**EXERCISE PROMPT:**
A faithful, word-for-word copy of the records is required, and it must contain no pictures.

(Difference listings)
========

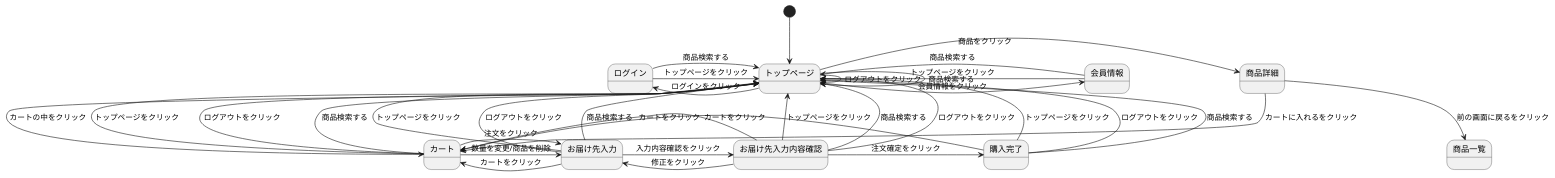
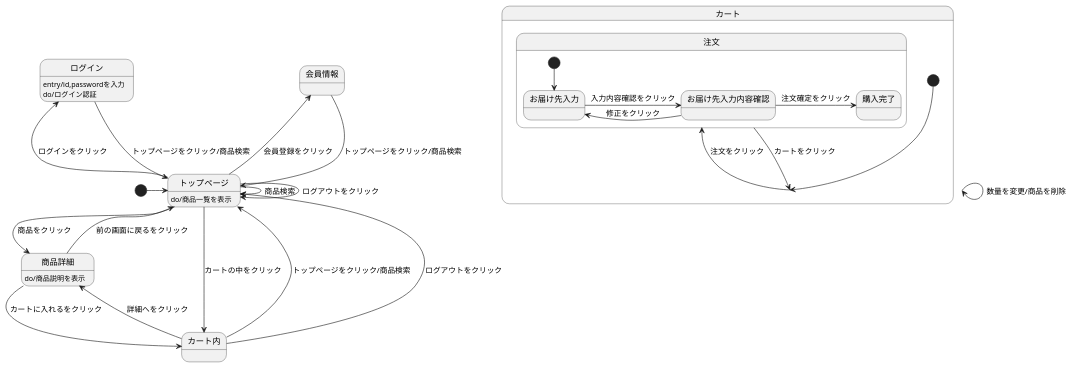
One commit to Aso2001369/2021sys-design changed the diagram in src/md/画面遷移図.md. Above: the diagram before and after it, drawn with PlantUML.

````diff
--- a/src/md/画面遷移図.md
+++ b/src/md/画面遷移図.md
@@ -1,39 +1,36 @@
 ```uml
 @startuml
 
-[*] --> トップページ
-トップページ -> トップページ : ログアウトをクリック
-トップページ -> トップページ : 商品検索する
-トップページ -> 会員情報 : 会員情報をクリック
+[*] -> トップページ
+会員情報 --> トップページ : トップページをクリック/商品検索
+ログイン --> トップページ : トップページをクリック/商品検索
+ログイン : entry/id,passwordを入力
+ログイン : do/ログイン認証
+トップページ --> トップページ : ログアウトをクリック
+トップページ -> トップページ : 商品検索
 トップページ -> 商品詳細 : 商品をクリック
-商品詳細 --> カート : カートに入れるをクリック
-商品詳細 --> 商品一覧 : 前の画面に戻るをクリック
-会員情報 -> トップページ : トップページをクリック
-会員情報 -> トップページ : 商品検索する
+トップページ -left-> 会員情報 : 会員登録をクリック
 トップページ -left-> ログイン : ログインをクリック
-ログイン -> トップページ : トップページをクリック
-ログイン -> トップページ : 商品検索する
-トップページ --> カート : カートの中をクリック
-カート -> トップページ : トップページをクリック
-カート -> お届け先入力 : 数量を変更/商品を削除
-カート -> お届け先入力 : 注文をクリック
-カート -> トップページ : ログアウトをクリック
-カート -> トップページ : 商品検索する
-お届け先入力 -> トップページ : トップページをクリック
-お届け先入力 -> カート : カートをクリック
-お届け先入力 -> お届け先入力内容確認 : 入力内容確認をクリック
-お届け先入力 -> トップページ : ログアウトをクリック
-お届け先入力 -> トップページ : 商品検索する
-お届け先入力内容確認 -> トップページ : トップページをクリック
-お届け先入力内容確認 -> カート : カートをクリック
-お届け先入力内容確認 -> お届け先入力 : 修正をクリック
-お届け先入力内容確認 -> 購入完了 : 注文確定をクリック
-お届け先入力内容確認 --> トップページ : ログアウトをクリック
-お届け先入力内容確認 -> トップページ : 商品検索する
-購入完了 -> トップページ : トップページをクリック
-購入完了 -> カート : カートをクリック
-購入完了 -> トップページ : ログアウトをクリック
-購入完了 -> トップページ : 商品検索する
+トップページ --> カート内 : カートの中をクリック
+トップページ : do/商品一覧を表示
+商品詳細 --> カート内 : カートに入れるをクリック
+商品詳細 --> トップページ : 前の画面に戻るをクリック
+商品詳細 : do/商品説明を表示
+カート内 -up-> トップページ : トップページをクリック/商品検索
+カート内 -up-> トップページ : ログアウトをクリック
+カート内 -> 商品詳細 : 詳細へをクリック
 
+state カート {
+  [*] --> カート
+  カート -> 注文 : 注文をクリック
+  カート -> カート : 数量を変更/商品を削除
+  注文 --> カート : カートをクリック
+  state 注文 {
+    [*] --> お届け先入力
+    お届け先入力 -> お届け先入力内容確認 : 入力内容確認をクリック
+    お届け先入力内容確認 -> お届け先入力 : 修正をクリック
+    お届け先入力内容確認 -> 購入完了 : 注文確定をクリック
+  }
+ }
 @enduml
 ```
````
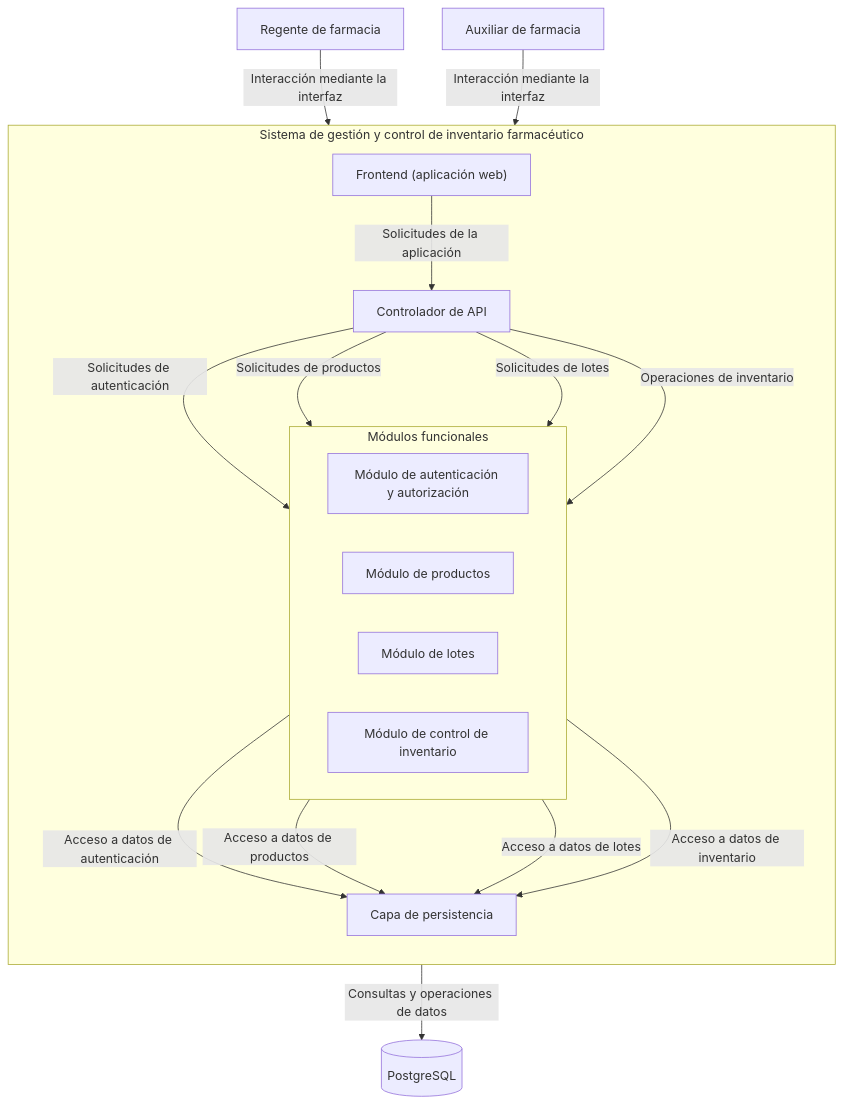
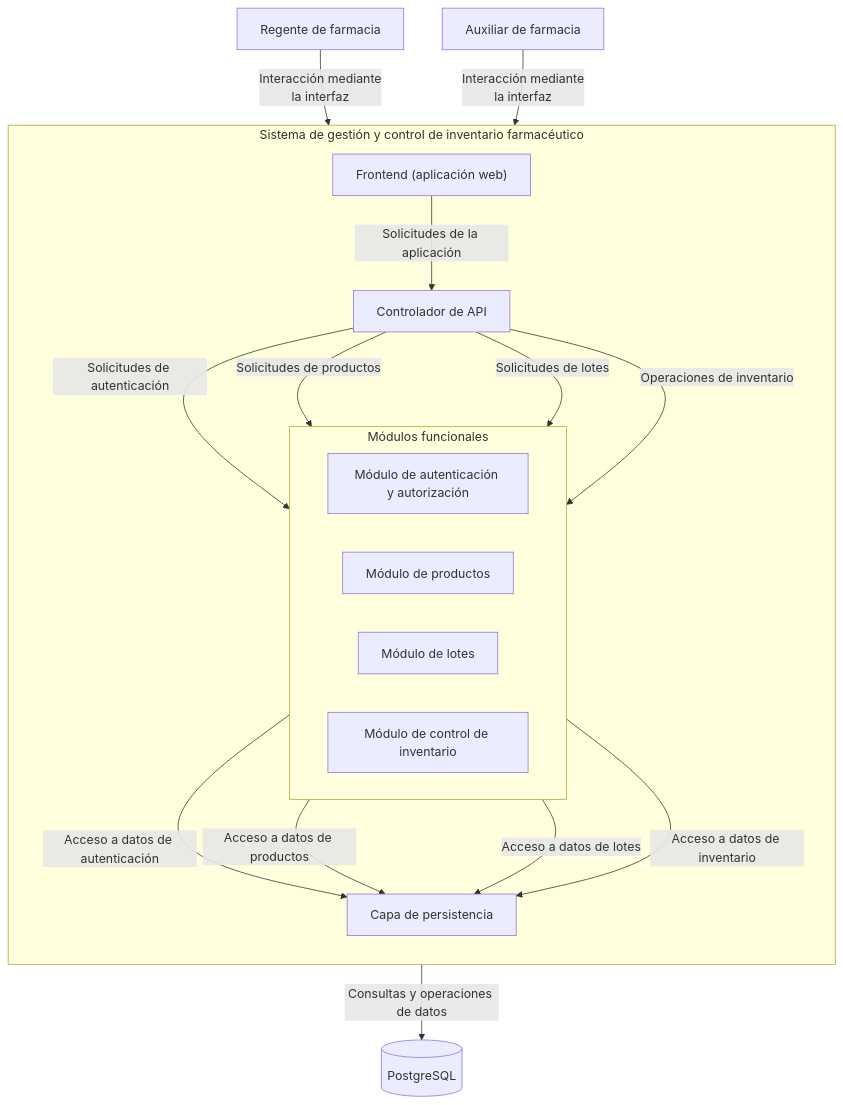
The second of 3 diagrams in docs/design/01_Architectural_and_Detailed_Design.md (anmorenol63/Ingesoft_t6), drawn with Mermaid before and after one commit.

Commit message:
Refactor interaction descriptions for R and A
Updated interaction descriptions for R and A in the architectural design.

````diff
--- a/docs/design/01_Architectural_and_Detailed_Design.md
+++ b/docs/design/01_Architectural_and_Detailed_Design.md
@@ -87,43 +87,45 @@
 ```mermaid
 flowchart TB
     R["Regente de farmacia"]
     A["Auxiliar de farmacia"]
 
     subgraph SYS["Sistema de gestión y control de inventario farmacéutico"]
         direction TB
 
         FE["Frontend (aplicación web)"]
         API["Controlador de API"]
 
         FE -->|"Solicitudes de la aplicación"| API
 
         subgraph MOD["Módulos funcionales"]
             direction LR
             AUTH["Módulo de autenticación y autorización"]
             PROD["Módulo de productos"]
             LOT["Módulo de lotes"]
             INV["Módulo de control de inventario"]
         end
 
         API -->|"Solicitudes de autenticación"| AUTH
         API -->|"Solicitudes de productos"| PROD
         API -->|"Solicitudes de lotes"| LOT
         API -->|"Operaciones de inventario"| INV
 
         PERSIST["Capa de persistencia"]
 
         AUTH -->|"Acceso a datos de autenticación"| PERSIST
         PROD -->|"Acceso a datos de productos"| PERSIST
         LOT -->|"Acceso a datos de lotes"| PERSIST
         INV -->|"Acceso a datos de inventario"| PERSIST
     end
 
     DB[("PostgreSQL")]
 
-    R -->|"Interacción mediante la interfaz"| FE
-    A -->|"Interacción mediante la interfaz"| FE
+    R -->|"Interacción mediante
+la interfaz"| FE
+    A -->|"Interacción mediante
+la interfaz"| FE
 
     PERSIST -->|"Consultas y operaciones de datos"| DB
 
 
 ```
````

========

**SOLUTION TO THIS TASK:**
One commit to Aso2001369/2021sys-design changed the diagram in src/md/画面遷移図.md. Above: the diagram before and after it, drawn with PlantUML.

````diff
--- a/src/md/画面遷移図.md
+++ b/src/md/画面遷移図.md
@@ -1,39 +1,36 @@
 ```uml
 @startuml
 
-[*] --> トップページ
-トップページ -> トップページ : ログアウトをクリック
-トップページ -> トップページ : 商品検索する
-トップページ -> 会員情報 : 会員情報をクリック
+[*] -> トップページ
+会員情報 --> トップページ : トップページをクリック/商品検索
+ログイン --> トップページ : トップページをクリック/商品検索
+ログイン : entry/id,passwordを入力
+ログイン : do/ログイン認証
+トップページ --> トップページ : ログアウトをクリック
+トップページ -> トップページ : 商品検索
 トップページ -> 商品詳細 : 商品をクリック
-商品詳細 --> カート : カートに入れるをクリック
-商品詳細 --> 商品一覧 : 前の画面に戻るをクリック
-会員情報 -> トップページ : トップページをクリック
-会員情報 -> トップページ : 商品検索する
+トップページ -left-> 会員情報 : 会員登録をクリック
 トップページ -left-> ログイン : ログインをクリック
-ログイン -> トップページ : トップページをクリック
-ログイン -> トップページ : 商品検索する
-トップページ --> カート : カートの中をクリック
-カート -> トップページ : トップページをクリック
-カート -> お届け先入力 : 数量を変更/商品を削除
-カート -> お届け先入力 : 注文をクリック
-カート -> トップページ : ログアウトをクリック
-カート -> トップページ : 商品検索する
-お届け先入力 -> トップページ : トップページをクリック
-お届け先入力 -> カート : カートをクリック
-お届け先入力 -> お届け先入力内容確認 : 入力内容確認をクリック
-お届け先入力 -> トップページ : ログアウトをクリック
-お届け先入力 -> トップページ : 商品検索する
-お届け先入力内容確認 -> トップページ : トップページをクリック
-お届け先入力内容確認 -> カート : カートをクリック
-お届け先入力内容確認 -> お届け先入力 : 修正をクリック
-お届け先入力内容確認 -> 購入完了 : 注文確定をクリック
-お届け先入力内容確認 --> トップページ : ログアウトをクリック
-お届け先入力内容確認 -> トップページ : 商品検索する
-購入完了 -> トップページ : トップページをクリック
-購入完了 -> カート : カートをクリック
-購入完了 -> トップページ : ログアウトをクリック
-購入完了 -> トップページ : 商品検索する
+トップページ --> カート内 : カートの中をクリック
+トップページ : do/商品一覧を表示
+商品詳細 --> カート内 : カートに入れるをクリック
+商品詳細 --> トップページ : 前の画面に戻るをクリック
+商品詳細 : do/商品説明を表示
+カート内 -up-> トップページ : トップページをクリック/商品検索
+カート内 -up-> トップページ : ログアウトをクリック
+カート内 -> 商品詳細 : 詳細へをクリック
 
+state カート {
+  [*] --> カート
+  カート -> 注文 : 注文をクリック
+  カート -> カート : 数量を変更/商品を削除
+  注文 --> カート : カートをクリック
+  state 注文 {
+    [*] --> お届け先入力
+    お届け先入力 -> お届け先入力内容確認 : 入力内容確認をクリック
+    お届け先入力内容確認 -> お届け先入力 : 修正をクリック
+    お届け先入力内容確認 -> 購入完了 : 注文確定をクリック
+  }
+ }
 @enduml
 ```
````
The second of 3 diagrams in docs/design/01_Architectural_and_Detailed_Design.md (anmorenol63/Ingesoft_t6), drawn with Mermaid before and after one commit.

Commit message:
Refactor interaction descriptions for R and A
Updated interaction descriptions for R and A in the architectural design.

````diff
--- a/docs/design/01_Architectural_and_Detailed_Design.md
+++ b/docs/design/01_Architectural_and_Detailed_Design.md
@@ -87,43 +87,45 @@
 ```mermaid
 flowchart TB
     R["Regente de farmacia"]
     A["Auxiliar de farmacia"]
 
     subgraph SYS["Sistema de gestión y control de inventario farmacéutico"]
         direction TB
 
         FE["Frontend (aplicación web)"]
         API["Controlador de API"]
 
         FE -->|"Solicitudes de la aplicación"| API
 
         subgraph MOD["Módulos funcionales"]
             direction LR
             AUTH["Módulo de autenticación y autorización"]
             PROD["Módulo de productos"]
             LOT["Módulo de lotes"]
             INV["Módulo de control de inventario"]
         end
 
         API -->|"Solicitudes de autenticación"| AUTH
         API -->|"Solicitudes de productos"| PROD
         API -->|"Solicitudes de lotes"| LOT
         API -->|"Operaciones de inventario"| INV
 
         PERSIST["Capa de persistencia"]
 
         AUTH -->|"Acceso a datos de autenticación"| PERSIST
         PROD -->|"Acceso a datos de productos"| PERSIST
         LOT -->|"Acceso a datos de lotes"| PERSIST
         INV -->|"Acceso a datos de inventario"| PERSIST
     end
 
     DB[("PostgreSQL")]
 
-    R -->|"Interacción mediante la interfaz"| FE
-    A -->|"Interacción mediante la interfaz"| FE
+    R -->|"Interacción mediante
+la interfaz"| FE
+    A -->|"Interacción mediante
+la interfaz"| FE
 
     PERSIST -->|"Consultas y operaciones de datos"| DB
 
 
 ```
````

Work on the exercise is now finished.